#### [Data section]
################

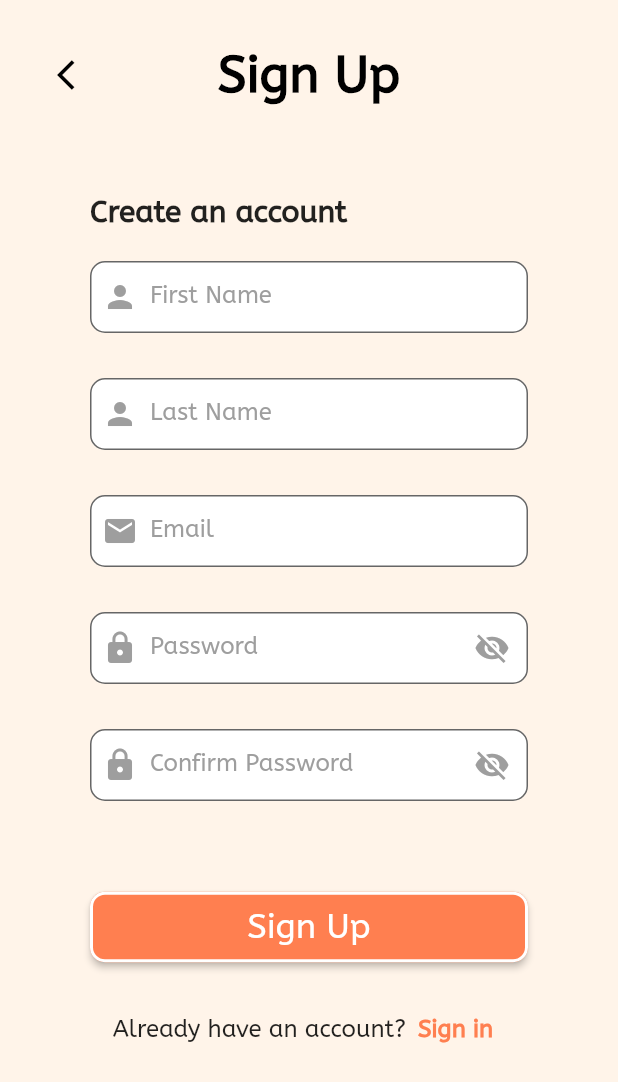
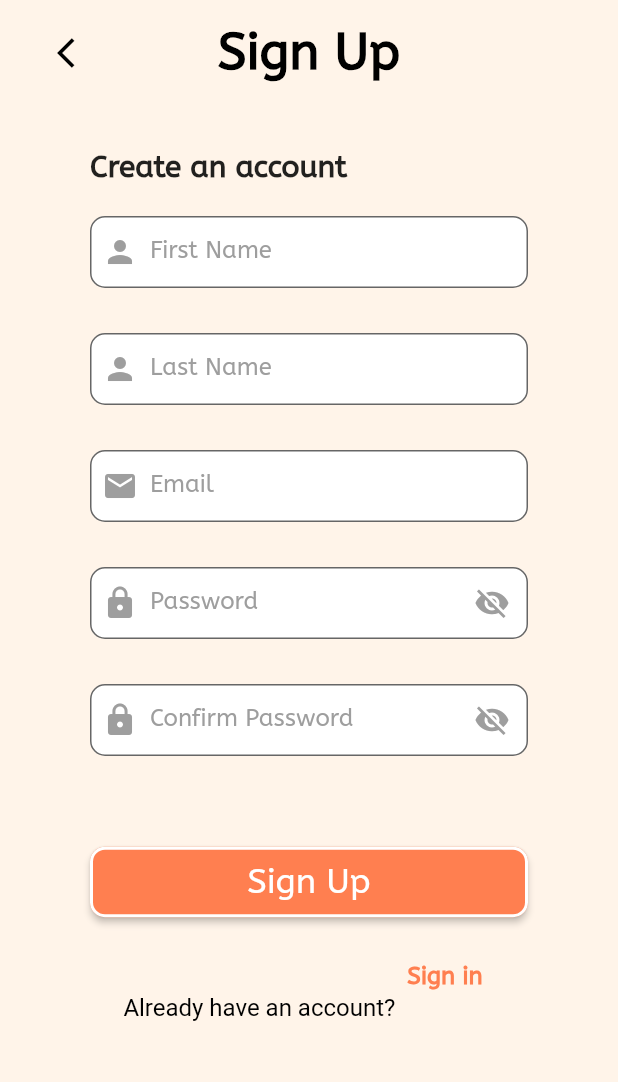
Before and after one commit to spicy-samson/LichenCare-1.0, a Flutter app: the LoginPage screen opened by its route, after a tap on "Sign Up", on a phone screen of 412 x 824 dp. Shown: the top 1082 px of the screen. Run offline on Flutter 3.47's test engine with Material 2 defaults, Android fonts, the phone set to English and light mode, and no system bars; our stand-ins replace awesome_dialog, carousel_slider, cloud_firestore, country_picker, firebase_auth, firebase_core and 6 more; missing offline and left inert: tflite_flutter, tflite_flutter_helper; accounts and stored records are empty; project files that could hold a hidden picture were left out.

Commit message:
Fixed overflows on login and registration, small edits. 32%

```diff
--- a/lib/pages/guest/login.dart
+++ b/lib/pages/guest/login.dart
@@ -60,7 +60,7 @@
                 height: h * 0.08,
               ),
               SizedBox(
-                height: 30,
+                height: 20,
               ),
               Padding(
                 padding: EdgeInsets.symmetric(
@@ -151,8 +151,7 @@
                             ? CircularProgressIndicator(
                                 valueColor:
                                     AlwaysStoppedAnimation<Color>(Colors.white),
-                                strokeWidth:
-                                    4.0,
+                                strokeWidth: 4.0,
                               ) // Show a loading indicator
                             : Text(
                                 'Sign in',
@@ -179,13 +178,22 @@
                         ),
                       ),
                     ),
-                    SizedBox(height: 20.0),
-                    Row(
-                      mainAxisAlignment: MainAxisAlignment.center,
+                    SizedBox(height: 35.0),
+                    Padding(
+                      padding: const EdgeInsets.only(left: 13.0, right: 13.0),
+                      child: RichText(
+                        textAlign: TextAlign.center,
+                        text: TextSpan(
                           children: [
-                        Text("Don't have an account?",
-                            style: TextStyle(fontSize: 16.0)),
-                        TextButton(
+                            TextSpan(
+                              text: "Don't have an account?",
+                              style: TextStyle(
+                                fontSize: 16.0,
+                                color: Colors.black,
+                              ),
+                            ),
+                            WidgetSpan(
+                              child: TextButton(
                                 onPressed: () {
                                   Navigator.of(context).pushNamedAndRemoveUntil(
                                       '/registration',
@@ -197,11 +205,15 @@
                                     fontWeight: FontWeight.bold,
                                     color: Color(0xFFFF7F50),
                                     fontSize: 16.0,
+                                    height: 0.001,
+                                  ),
                                 ),
                               ),
                             ),
                           ],
                         ),
+                      ),
+                    )
                   ],
                 ),
               ),
--- a/lib/pages/guest/registration.dart
+++ b/lib/pages/guest/registration.dart
@@ -92,7 +92,7 @@
         ),
         centerTitle: true,
         elevation: 0,
-        toolbarHeight: 100.0,
+        toolbarHeight: 70.0,
       ),
       body: isFirebaseInitialized
           ? SingleChildScrollView(
@@ -228,8 +228,7 @@
                             ? CircularProgressIndicator(
                                 valueColor:
                                     AlwaysStoppedAnimation<Color>(Colors.white),
-                                strokeWidth:
-                                    4.0,
+                                strokeWidth: 4.0,
                               ) // Show a loading indicator
                             : Text(
                                 'Sign Up',
@@ -257,15 +256,25 @@
                     SizedBox(height: 20.0),
                     Padding(
                       padding: const EdgeInsets.only(left: 13.0, right: 13.0),
-                      child: Row(
-                        mainAxisAlignment: MainAxisAlignment.center,
+                      child: RichText(
+                        textAlign: TextAlign.center,
+                        text: TextSpan(
                           children: [
-                          Text('Already have an account?',
-                              style: TextStyle(fontSize: 16.0)),
-                          TextButton(
+                            TextSpan(
+                              text: 'Already have an account?',
+                              style: TextStyle(
+                                fontSize: 16.0,
+                                height:
+                                    0.8,
+                                color: Colors.black,
+                              ),
+                            ),
+                            WidgetSpan(
+                              child: TextButton(
                                 onPressed: () {
                                   Navigator.of(context).pushNamedAndRemoveUntil(
-                                  '/login', (Route<dynamic> route) => false);
+                                      '/login',
+                                      (Route<dynamic> route) => false);
                                 },
                                 child: Text(
                                   'Sign in',
@@ -273,12 +282,15 @@
                                     fontWeight: FontWeight.bold,
                                     color: Color(0xFFFF7F50),
                                     fontSize: 16.0,
+                                    height: 0.001,
+                                  ),
                                 ),
                               ),
                             ),
                           ],
                         ),
                       ),
+                    )
                   ],
                 ),
               ),
@@ -372,7 +384,8 @@
 
   void _showSnackBar(String message) {
     final isErrorMessage = message == errorMessage;
-  final snackBarBackgroundColor = isErrorMessage ? const Color.fromARGB(255, 196, 41, 30) : Colors.green;
+    final snackBarBackgroundColor =
+        isErrorMessage ? const Color.fromARGB(255, 196, 41, 30) : Colors.green;
 
     ScaffoldMessenger.of(context).showSnackBar(SnackBar(
       backgroundColor: snackBarBackgroundColor, // Set the background color
--- a/lib/pages/user/lichenCheck.dart
+++ b/lib/pages/user/lichenCheck.dart
@@ -325,7 +325,7 @@
                             text: const TextSpan(
                                 style: TextStyle(
                                     color: Colors.black,
-                                    fontSize: 22,
+                                    fontSize: 20,
                                     fontWeight: FontWeight.bold),
                                 children: <TextSpan>[
                                   TextSpan(
--- a/lib/pages/user/profile.dart
+++ b/lib/pages/user/profile.dart
@@ -37,7 +37,6 @@
           padding: const EdgeInsets.all(20.0),
           child: Column(
             children: [
-              SizedBox(height: h * 0.05),
               buildCustomDivider(2, Colors.grey),
               Padding(
                 padding: const EdgeInsets.all(12),
@@ -256,7 +255,8 @@
   Future<void> _signOut() async {
     try {
       await FirebaseAuth.instance.signOut();
-      Navigator.of(context).pushNamedAndRemoveUntil('/login', (Route<dynamic> route) => false);
+      Navigator.of(context)
+          .pushNamedAndRemoveUntil('/login', (Route<dynamic> route) => false);
     } catch (e) {
       print("Error while signing out: $e");
     }
```
Lines whose indentation alone changed are shown as unchanged.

################

Look through the listing above and copy each line where the string "false" occurs.

-                                  '/login', (Route<dynamic> route) => false);
+                                      (Route<dynamic> route) => false);
-      Navigator.of(context).pushNamedAndRemoveUntil('/login', (Route<dynamic> route) => false);
+          .pushNamedAndRemoveUntil('/login', (Route<dynamic> route) => false);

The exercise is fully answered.